"I was surprised, to say the least, that you sought to influence, really determine the action of the committee without calling me first," Specter said in the letter, which also complained about other executive power reaches. "This was especially perplexing since we both attended the Republican Senators Caucus lunch yesterday, and I walked directly in front of you on at least two occasions en route from the buffet to my table."
Without apology, Cheney responded the next day that he was willing to work more closely with lawmakers on oversight of the surveillance programs. "The respectful and candid exchange of views is something to be encouraged, rather than avoided," he said in a letter to Specter.
In coming weeks, the administration could face another check from the Supreme Court. The justices are expected to rule this month on the legal validity of using special military tribunals to try terror suspects being held at Guantanamo Bay, Cuba.
Attorneys for terror suspect Salim Hamdan, a former driver for Osama bin Laden, have criticized the tribunal system as one "unburdened by the laws, Constitution and treaties of the United States." They could get a sympathetic ruling from a court that in a separate terror case two years ago that said that war does not give the president a "blank check" in the legal treatment of suspected enemies.
Last December, another warning shot came from conservative U.S. Circuit Judge J. Michael Luttig. After siding with the administration's position in a terror case concerning the military detention of suspect Jose Padilla, Luttig issued a sharp rebuke when the Justice Department tried to transfer Padilla to civilian court before his appeal could reach the Supreme Court.

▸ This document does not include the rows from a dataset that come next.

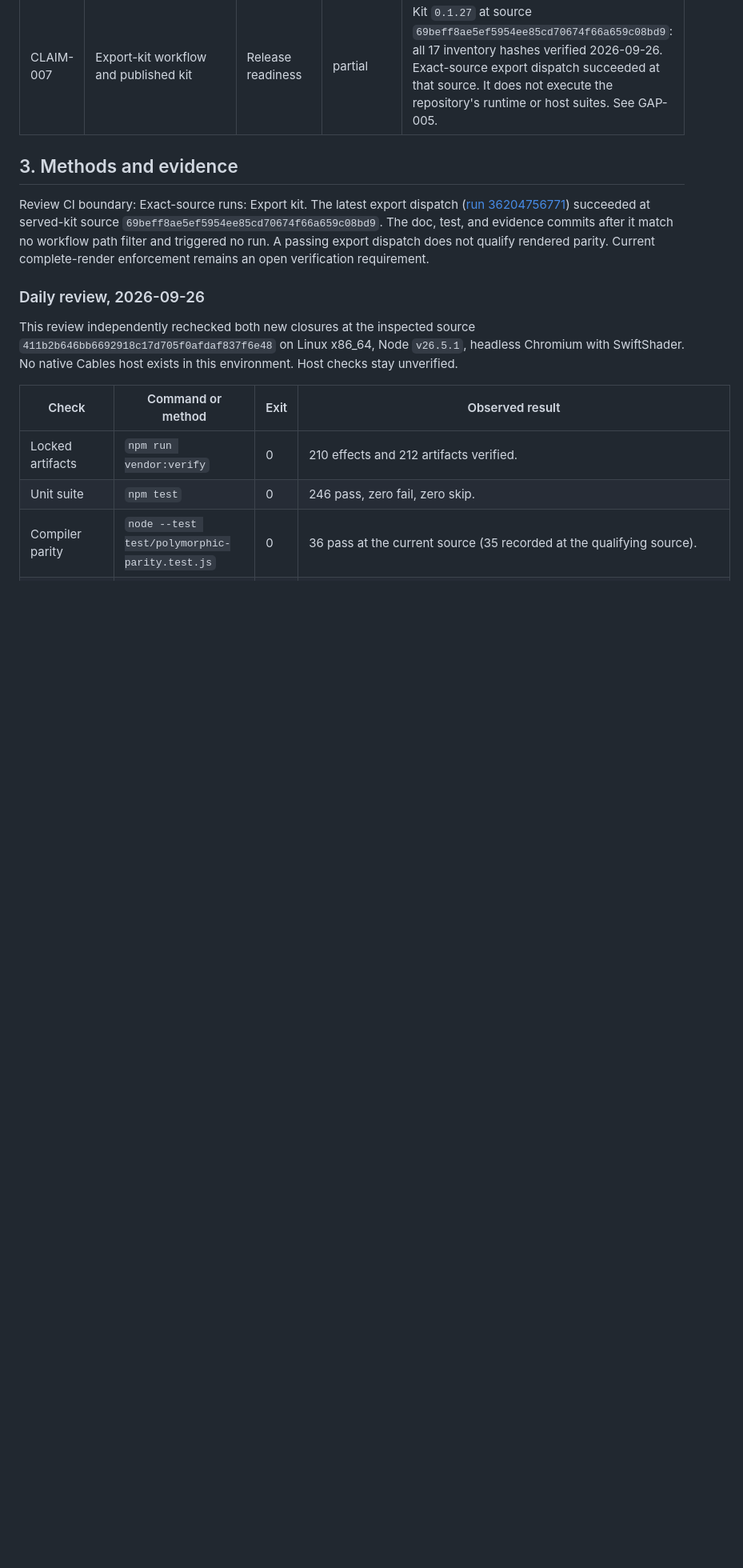
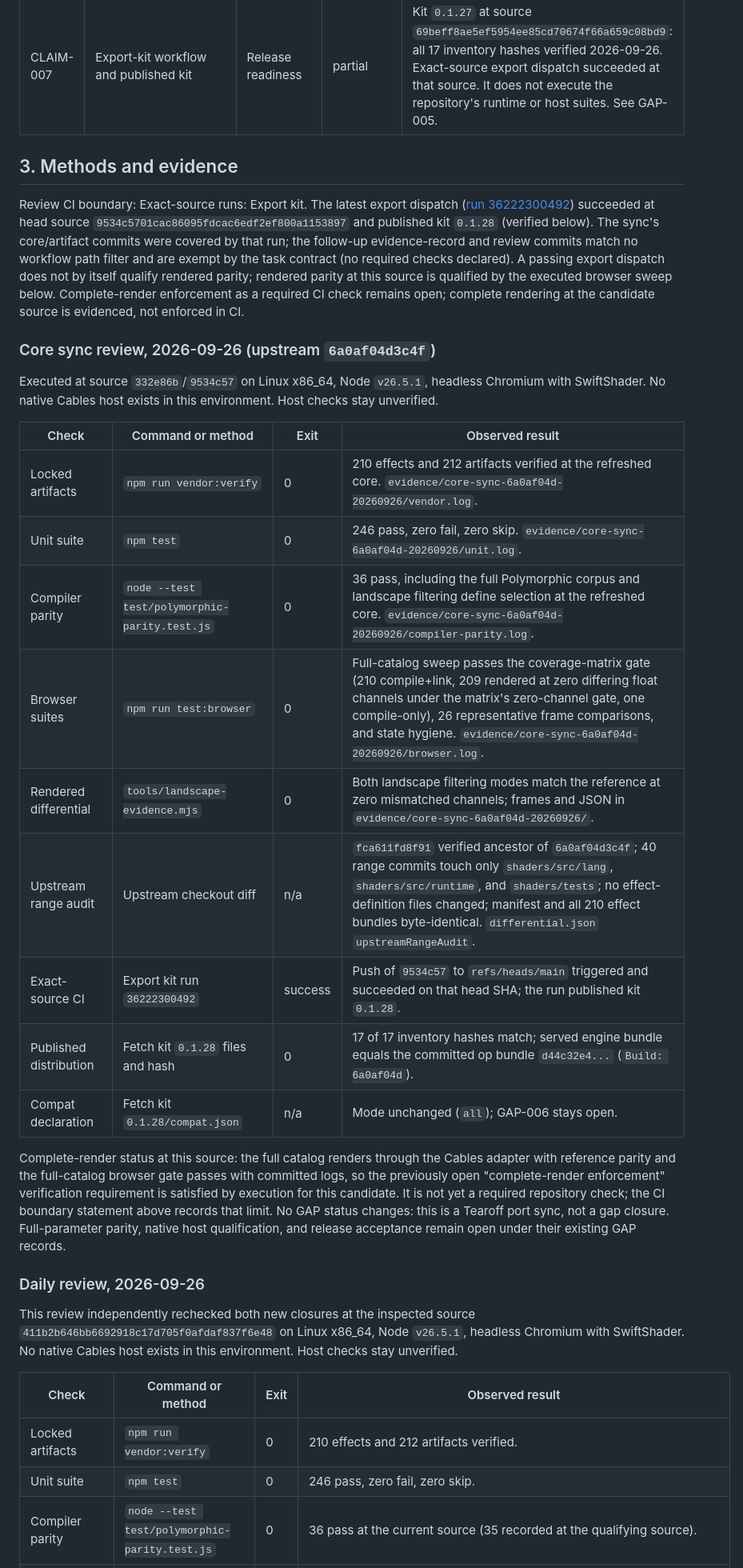
Before and after one commit to noisefactorllc/noisemaker-for-cables, a Markdown page: docs/COMPLETION_GAPS.md, the part around one of its changes. Shown at 80% size. Drawn GitHub-style; blank space fills up the shorter version.

Commit message:
docs: record core-sync review, served kit 0.1.28, and CI boundary
Core sync review at source 9534c57: executed checks at the refreshed
6a0af04d core (vendor:verify 210/210, npm test 246/246, compiler parity
36/36, browser 3/3 suites including the full-catalog zero-channel gate,
landscape rendered differential at zero mismatched channels), the
upstream forced-range audit summary, the exact-source export-kit run
36222300492 (success at the head SHA, publishing kit 0.1.28), and the
served-distribution verification (17/17 inventory hashes; served engine
bundle d44c32e4 byte-identical to the committed op bundle, Build:
6a0af04d). Complete rendering at the candidate source is evidenced by
execution; enforcement as a required CI check remains a recorded limit.
No GAP status changes. Kit compat.json remains mode all (GAP-006 open).

```diff
--- a/docs/COMPLETION_GAPS.md
+++ b/docs/COMPLETION_GAPS.md
@@ -55,7 +55,25 @@ The review does not qualify every upstream change after the recorded port author
 
 ## 3. Methods and evidence
 
-Review CI boundary: Exact-source runs: Export kit. The latest export dispatch ([run 36204756771](https://github.com/noisefactorllc/noisemaker-for-cables/actions/runs/36204756771)) succeeded at served-kit source `69beff8ae5ef5954ee85cd70674f66a659c08bd9`. The doc, test, and evidence commits after it match no workflow path filter and triggered no run. A passing export dispatch does not qualify rendered parity. Current complete-render enforcement remains an open verification requirement.
+Review CI boundary: Exact-source runs: Export kit. The latest export dispatch ([run 36222300492](https://github.com/noisefactorllc/noisemaker-for-cables/actions/runs/36222300492)) succeeded at head source `9534c5701cac86095fdcac6edf2ef800a1153897` and published kit `0.1.28` (verified below). The sync's core/artifact commits were covered by that run; the follow-up evidence-record and review commits match no workflow path filter and are exempt by the task contract (no required checks declared). A passing export dispatch does not by itself qualify rendered parity; rendered parity at this source is qualified by the executed browser sweep below. Complete-render enforcement as a required CI check remains open; complete rendering at the candidate source is evidenced, not enforced in CI.
+
+### Core sync review, 2026-09-26 (upstream `6a0af04d3c4f`)
+
+Executed at source `332e86b`/`9534c57` on Linux x86_64, Node `v26.5.1`, headless Chromium with SwiftShader. No native Cables host exists in this environment. Host checks stay unverified.
+
+| Check | Command or method | Exit | Observed result |
+| --- | --- | --- | --- |
+| Locked artifacts | `npm run vendor:verify` | 0 | 210 effects and 212 artifacts verified at the refreshed core. `evidence/core-sync-6a0af04d-20260926/vendor.log`. |
+| Unit suite | `npm test` | 0 | 246 pass, zero fail, zero skip. `evidence/core-sync-6a0af04d-20260926/unit.log`. |
+| Compiler parity | `node --test test/polymorphic-parity.test.js` | 0 | 36 pass, including the full Polymorphic corpus and landscape filtering define selection at the refreshed core. `evidence/core-sync-6a0af04d-20260926/compiler-parity.log`. |
+| Browser suites | `npm run test:browser` | 0 | Full-catalog sweep passes the coverage-matrix gate (210 compile+link, 209 rendered at zero differing float channels under the matrix's zero-channel gate, one compile-only), 26 representative frame comparisons, and state hygiene. `evidence/core-sync-6a0af04d-20260926/browser.log`. |
+| Rendered differential | `tools/landscape-evidence.mjs` | 0 | Both landscape filtering modes match the reference at zero mismatched channels; frames and JSON in `evidence/core-sync-6a0af04d-20260926/`. |
+| Upstream range audit | Upstream checkout diff | n/a | `fca611fd8f91` verified ancestor of `6a0af04d3c4f`; 40 range commits touch only `shaders/src/lang`, `shaders/src/runtime`, and `shaders/tests`; no effect-definition files changed; manifest and all 210 effect bundles byte-identical. `differential.json` `upstreamRangeAudit`. |
+| Exact-source CI | Export kit run `36222300492` | success | Push of `9534c57` to `refs/heads/main` triggered and succeeded on that head SHA; the run published kit `0.1.28`. |
+| Published distribution | Fetch kit `0.1.28` files and hash | 0 | 17 of 17 inventory hashes match; served engine bundle equals the committed op bundle `d44c32e4...` (`Build: 6a0af04d`). |
+| Compat declaration | Fetch kit `0.1.28/compat.json` | n/a | Mode unchanged (`all`); GAP-006 stays open. |
+
+Complete-render status at this source: the full catalog renders through the Cables adapter with reference parity and the full-catalog browser gate passes with committed logs, so the previously open "complete-render enforcement" verification requirement is satisfied by execution for this candidate. It is not yet a required repository check; the CI boundary statement above records that limit. No GAP status changes: this is a Tearoff port sync, not a gap closure. Full-parameter parity, native host qualification, and release acceptance remain open under their existing GAP records.
 
 ### Daily review, 2026-09-26
 
```
Also changed, not shown: other parts of docs/COMPLETION_GAPS.md (+3 -3 lines).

But the courts are not just arbiters in the latest power struggles. Some judges are chafing at what they see as an intrusion by lawmakers into what cases come before the nation's courts, and how they are decided. Supreme Court Justice Antonin Scalia, a conservative who opposes the use of foreign law to decide U.S. constitutional issues, nonetheless denounced the notion that Congress should ban the practice. "Let us make our mistakes," he said in a Capitol Hill speech last month, "just as we let you make yours."